Every business, regardless of size or industry, is responsible for its own accounting to supply the financial information that regulators require, and to keep tabs on performance and growth.
Small retail stores face several special accounting challenges, both in the form of a complex business, and limited resources to devote to the accounting process.
Accounting software is among the most convenient and cost effective way for a small retail shop to manage its accounting in-house. Software packages that meet the basic needs of a small retailer sell for anywhere from $300 to more than $1,000 per year (with subscriptions normally payable monthly).
These programs allow owners, as well as managers with authorisation, to log in, record transactions and manage payroll, sales and inventory tracking and operating expenses. Accounting software for a small retailer can run on most conventional computers and in fact generally runs on the cloud, so hardware requirements are minimal. Softwares such as Kounta, Vend and Shopify are commonly used in retail.
Keeping records of financial transactions outside of an accounting software program is also essential. A small retailer needs a method to keep receipts, sales records, loan statements, bank information and past tax data.

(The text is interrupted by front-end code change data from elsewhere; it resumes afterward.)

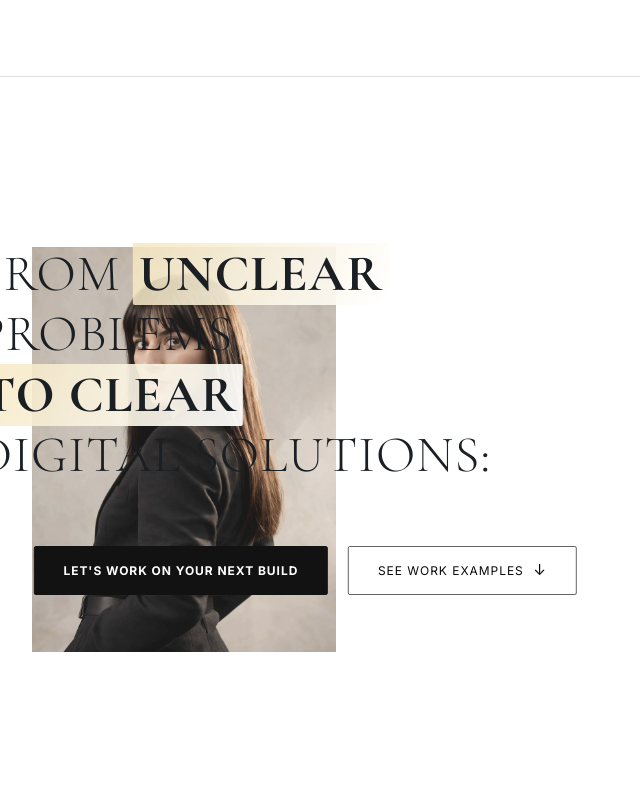
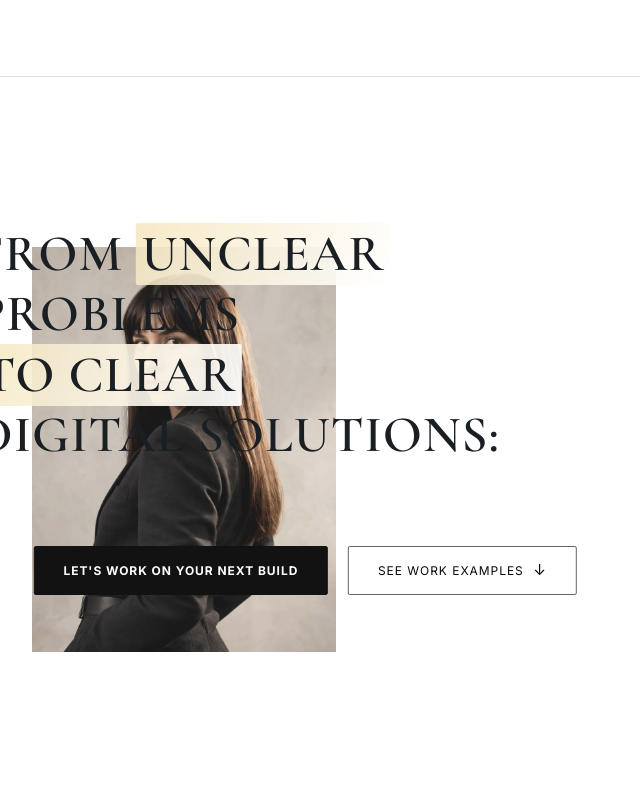
Before and after one commit to Irene2828/porfoliojuly, a Next.js app: page / in a window 1280 px wide. Shown: the top 800 px of the page, without its empty margins (0-640 px from the left). Built offline with nearby package versions, Linux system fonts and the light colour scheme; no server answers; the database is empty.

Commit message:
Bold headline fully to semibold 600 and lift headline 10% higher with CTA compensation

```diff
--- a/src/app/components/Hero.css
+++ b/src/app/components/Hero.css
@@ -121,7 +121,7 @@
   display: flex;
   flex-direction: column;
   align-items: flex-start;
-  margin-top: -7.5rem; /* lifted 10% higher */
+  margin-top: -8.75rem; /* lifted 10% higher */
   margin-bottom: 2rem;
   max-width: 600px; /* Adjusted wider to match 10% container increase */
 }
@@ -148,7 +148,7 @@
   color: #1a1f24;
   text-transform: uppercase; /* uppercase statement */
   letter-spacing: 0.02em; /* slightly wider spacing to make thin weight readable */
-  font-weight: 300; /* thinnest elegant weight for cormorant garamond */
+  font-weight: 600; /* fully semibolded */
   -webkit-font-smoothing: antialiased;
   -webkit-text-stroke: 0px transparent !important;
   text-stroke: 0px transparent !important;
@@ -161,7 +161,6 @@
   box-decoration-break: clone;
   -webkit-box-decoration-break: clone;
   display: inline;
-  font-weight: 700; /* bolded */
 }
 
 .hero-intro-text {
@@ -261,7 +260,7 @@
   justify-content: flex-end; /* aligned by right */
   align-items: center;
   gap: 1.25rem;
-  margin-top: 3.78rem; /* compensated to keep CTAs locked in place */
+  margin-top: 5.03rem; /* compensated to keep CTAs locked in place */
 }
 
 .hero-image-wrapper {
```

This includes information that a retailer doesn’t need to enter into an accounting software program immediately, as well as information that will be necessary if data stored on the computer is lost. Software such as receipt bank is commonly used for this purpose.
Every retailer needs a method for counting physical inventory in the store. This is because accounting relies on accurate data for the value of inventory, which is classified as an asset. Inventory information also confirms sales data and determines how much the retailer can write off as a loss from damage or theft.

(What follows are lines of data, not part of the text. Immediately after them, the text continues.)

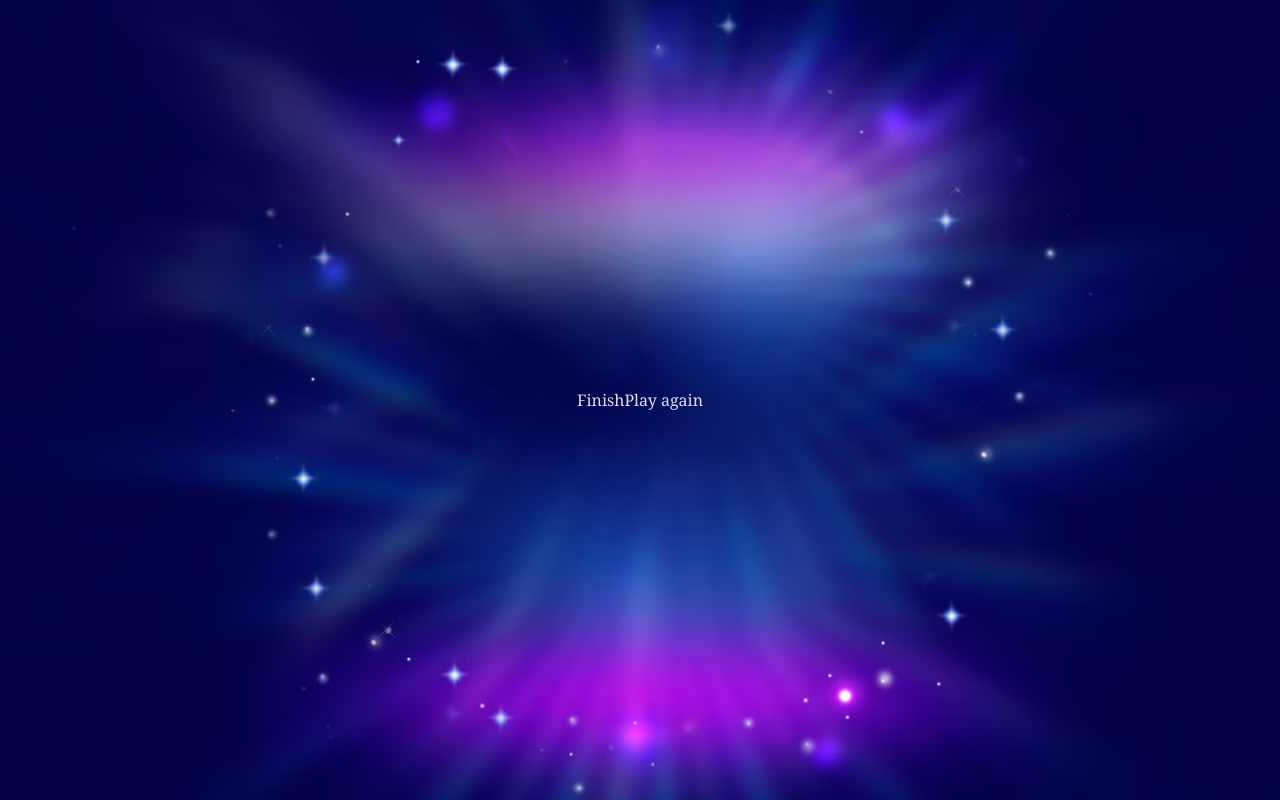
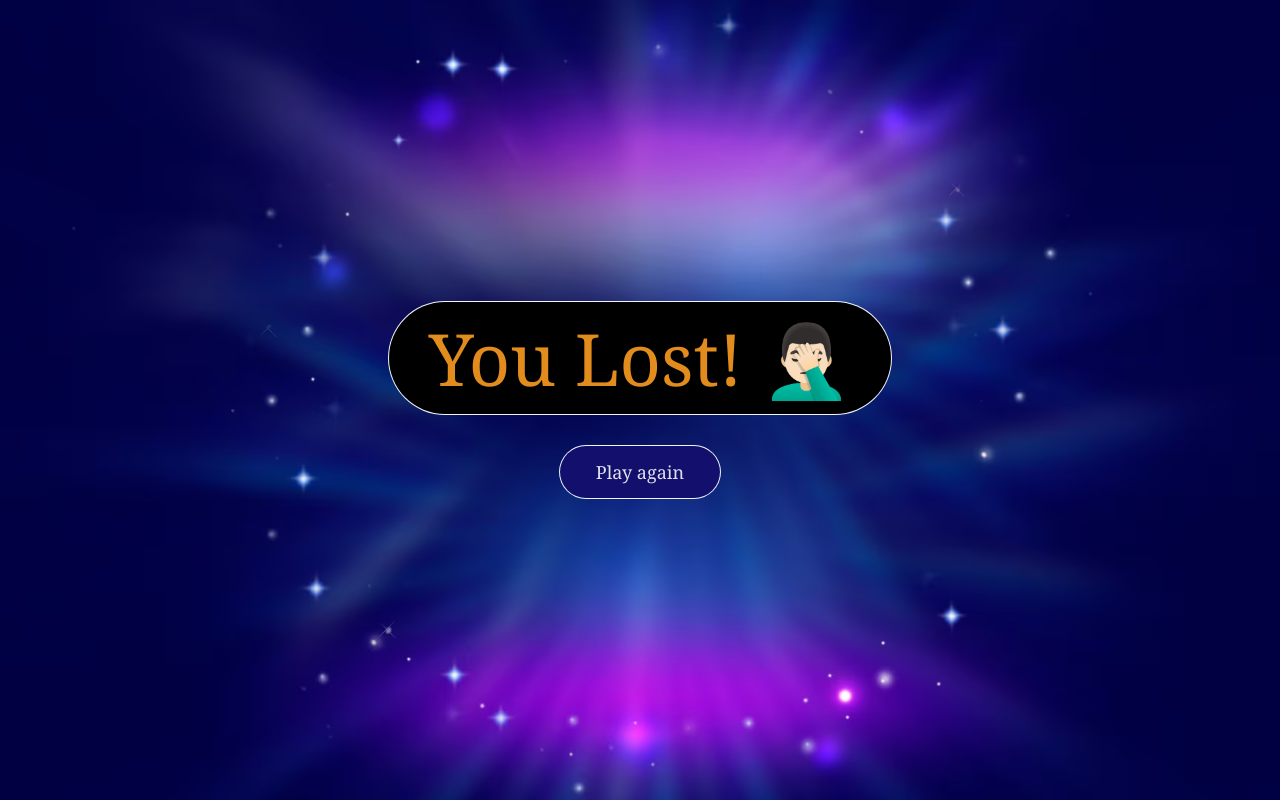
Before and after one commit to franpad8/who-wants-to-be-millionare, a React (Vite) app: page /finish in a window 1280 px wide. Built offline with nearby package versions, Linux system fonts and the light colour scheme; a web font is replaced by a local one.

Commit message:
Added styling to finish screen

```diff
--- a/package.json
+++ b/package.json
@@ -11,6 +11,7 @@
   },
   "dependencies": {
     "react": "^18.2.0",
+    "react-confetti": "^6.1.0",
     "react-dom": "^18.2.0",
     "react-router-dom": "^6.20.1"
   },
--- a/src/contexts/QuizProvider.jsx
+++ b/src/contexts/QuizProvider.jsx
@@ -16,10 +16,16 @@ export function QuizProvider ({ children }) {
   const currentQuestion = useMemo(() => questions[currentQuestionIndex],
     [currentQuestionIndex])
 
+  const hasWon = useMemo(() => {
+    return status === 'resolved' &&
+    currentQuestionIndex === 14 && answer === currentQuestion.correct
+  }, [answer, currentQuestionIndex, currentQuestion, status])
+
   const value = {
     answer,
     currentQuestion,
     currentQuestionIndex,
+    hasWon,
     dispatch,
     status
   }
--- a/src/features/lifelines/Lifeline.jsx
+++ b/src/features/lifelines/Lifeline.jsx
@@ -15,7 +15,18 @@ const Lifeline = () => {
 
   return (
     <div>
-      <button disabled={!canUseLifeline} onClick={handleClick}>50/50</button>
+      <button
+        className='border-[3px] border-blue-800
+                   rounded-[50%]
+                   py-1 px-2
+                   text-xl disabled:text-slate-600
+                   cursor-pointer disabled:hover:cursor-not-allowed
+                   bg-black
+                   hover:scale-125 disabled:hover:scale-100'
+        disabled={!canUseLifeline}
+        onClick={handleClick}
+      >50:50
+      </button>
     </div>
   )
 }
--- a/src/features/quiz/PrizeTable.jsx
+++ b/src/features/quiz/PrizeTable.jsx
@@ -13,7 +13,7 @@ const PrizeTable = () => {
 
   return (
     <table className='table-auto
-                      w-[100%] h-[95%]
+                      w-[100%]
                       text-left text-2xl text-transparent
                       select-none
                       bg-gradient-to-t from-orange to-orange-300
--- a/src/pages/EndScreen.jsx
+++ b/src/pages/EndScreen.jsx
@@ -1,10 +1,24 @@
 import { useNavigate } from 'react-router-dom'
+import Confetti from 'react-confetti'
 import { start, useQuiz } from '../contexts/QuizContext'
 import { resetLifeline, useLifeline } from '../contexts/LifelineContext'
+import Button from '../ui/Button'
+import Box from '../ui/Box'
+
+function message (questionIndex, hasWon) {
+  if (hasWon) return 'Congratulations! You won the game! 🎉🎊'
+
+  if (questionIndex < 5) return 'You Lost! 🤦🏻‍♂️'
+  if (questionIndex < 10) return 'Good Luck Next Time! 🙃'
+  if (questionIndex < 12) return 'Great job! 👏🏻'
+  if (questionIndex <= 14) return 'That was close! 😮'
+
+  throw new Error(`Illegal value for currentQuestionIndex = ${questionIndex} (should be between 0 and 14)`)
+}
 
 export function EndScreen () {
   const navigate = useNavigate()
-  const { dispatch: quizDispatch } = useQuiz()
+  const { dispatch: quizDispatch, currentQuestionIndex, hasWon } = useQuiz()
   const { dispatch: lifelineDispatch } = useLifeline()
 
   function handleClick () {
@@ -14,9 +28,10 @@ export function EndScreen () {
   }
 
   return (
-    <div>
-      Finish
-      <button onClick={handleClick}>Play again</button>
+    <div className='flex flex-col gap-8 items-center'>
+      {hasWon ? <Confetti /> : null}
+      <Box className='text-orange text-7xl font-serif py-5'>{message(currentQuestionIndex, hasWon)}</Box>
+      <Button onClick={handleClick}>Play again</Button>
     </div>
   )
 }
--- a/src/pages/Quiz.jsx
+++ b/src/pages/Quiz.jsx
@@ -33,7 +33,11 @@ export function Quiz () {
         <div>
           <Logo size='lg' />
         </div>
-        <div className='border-[3px] rounded-md border-blue-800 bg-primary justify-self-stretch p-2'>
+        <div className='border-[3px] rounded-md border-blue-800
+                      bg-primary
+                        justify-self-stretch p-2
+                        flex flex-col gap-2'
+        >
           <Lifeline />
           <PrizeTable />
         </div>
--- a/src/ui/Button.jsx
+++ b/src/ui/Button.jsx
@@ -1,8 +1,8 @@
 import { Link } from 'react-router-dom'
 
 const Button = (props) => {
-  let className = `${props.className || ''} bg-primary rounded-full p-3
-    text-lg ring-slate-100 ring-[1px] focus:ring-offset-1 hover:ring-offset-1
+  let className = `${props.className || ''} bg-primary rounded-full py-3 px-7
+    min-w-[10rem] text-lg ring-slate-100 ring-[1px] focus:ring-offset-1 hover:ring-offset-1
     transition-all duration-200 cursor-pointer disabled:cursor-not-allowed
     disabled:ring-0 disabled:ring-offset-0 disabled:text-slate-600
     disabled:bg-primary/[.54]`
```
Also changed, not shown: 1 other file (tests, documents, lock files or other folders).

Some small retailers choose to take physical inventory counts while the store is closed. Others employ cycle counting, which uses an ongoing system to count the inventory for various aisles, shelves and storage areas on a regular basis. Whichever method the owner chooses, a small retailer must follow a consistent method for inventory accounting.
Managing accounting, even for a small retailer, requires someone with the right knowledge and skills to manage the process. Small retailers are likely to employ people who have expertise in the goods they sell, especially in the case of specialty shops where an owner’s passion is a key attraction for customers.
However it is necessary that small retailers ‘employ’ a qualified accountant to help them get their books in order and handle annual income taxes as well as ongoing financial responsibilities associated with the store